# Required action
Copy out the entries that follow exactly, leaving out the pictures.

=== Records ===

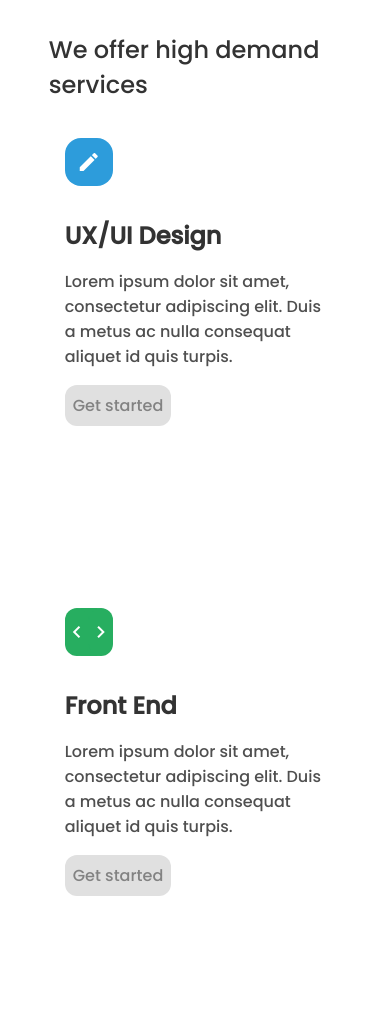
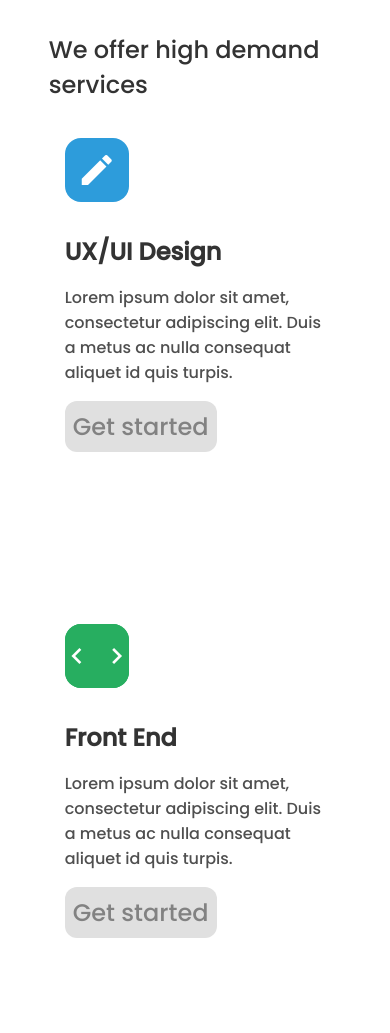
Before and after one commit to MonkeyDDeveloper/fp-edie-homepage, a website: page index.html in a window 390 px wide. Shown: the part 800-1833 px from the top of the page. Drawn offline with Linux system fonts and the light colour scheme; files that its build step writes are made by us from their sources; files whose address does not match are found by name.

Commit message:
adding card details

```diff
--- a/css/index.css
+++ b/css/index.css
@@ -1234,9 +1234,24 @@ header a {
     }
     .second-content .card {
         display: block;
-        margin-bottom: 3rem;
+        margin-bottom: 4rem;
         width: 100%;
         height: 50vh;
+    }
+    .second-content .card span {
+        display: flex;
+        justify-content: center;
+        width: 4rem;
+        height: 4rem;
+        font-size: 2.5rem;
+    }
+    .second-content .card button {
+        font-size: 1.5rem;
+    }
+    .second-content .frontend span {
+        display: flex;
+        justify-content: center;
+        font-size: 2rem;
     }
     .third-content {
         grid-template-columns: 1fr;
--- a/index.html
+++ b/index.html
@@ -66,8 +66,7 @@
         <div class="frontend">
             <div class="card">
                 <span>
-                    <span class="material-icons">keyboard_arrow_left</span>
-                    <span class="material-icons">keyboard_arrow_right</span>
+                    <span class="material-icons">keyboard_arrow_left keyboard_arrow_right</span>
                 </span>
                 <h4>Front End</h4>
                 <p>Lorem ipsum dolor sit amet, consectetur adipiscing elit. Duis a metus ac nulla consequat aliquet id quis turpis.</p>
```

===

# Worked solution
Before and after one commit to MonkeyDDeveloper/fp-edie-homepage, a website: page index.html in a window 390 px wide. Shown: the part 800-1833 px from the top of the page. Drawn offline with Linux system fonts and the light colour scheme; files that its build step writes are made by us from their sources; files whose address does not match are found by name.

Commit message:
adding card details

```diff
--- a/css/index.css
+++ b/css/index.css
@@ -1234,9 +1234,24 @@ header a {
     }
     .second-content .card {
         display: block;
-        margin-bottom: 3rem;
+        margin-bottom: 4rem;
         width: 100%;
         height: 50vh;
+    }
+    .second-content .card span {
+        display: flex;
+        justify-content: center;
+        width: 4rem;
+        height: 4rem;
+        font-size: 2.5rem;
+    }
+    .second-content .card button {
+        font-size: 1.5rem;
+    }
+    .second-content .frontend span {
+        display: flex;
+        justify-content: center;
+        font-size: 2rem;
     }
     .third-content {
         grid-template-columns: 1fr;
--- a/index.html
+++ b/index.html
@@ -66,8 +66,7 @@
         <div class="frontend">
             <div class="card">
                 <span>
-                    <span class="material-icons">keyboard_arrow_left</span>
-                    <span class="material-icons">keyboard_arrow_right</span>
+                    <span class="material-icons">keyboard_arrow_left keyboard_arrow_right</span>
                 </span>
                 <h4>Front End</h4>
                 <p>Lorem ipsum dolor sit amet, consectetur adipiscing elit. Duis a metus ac nulla consequat aliquet id quis turpis.</p>
```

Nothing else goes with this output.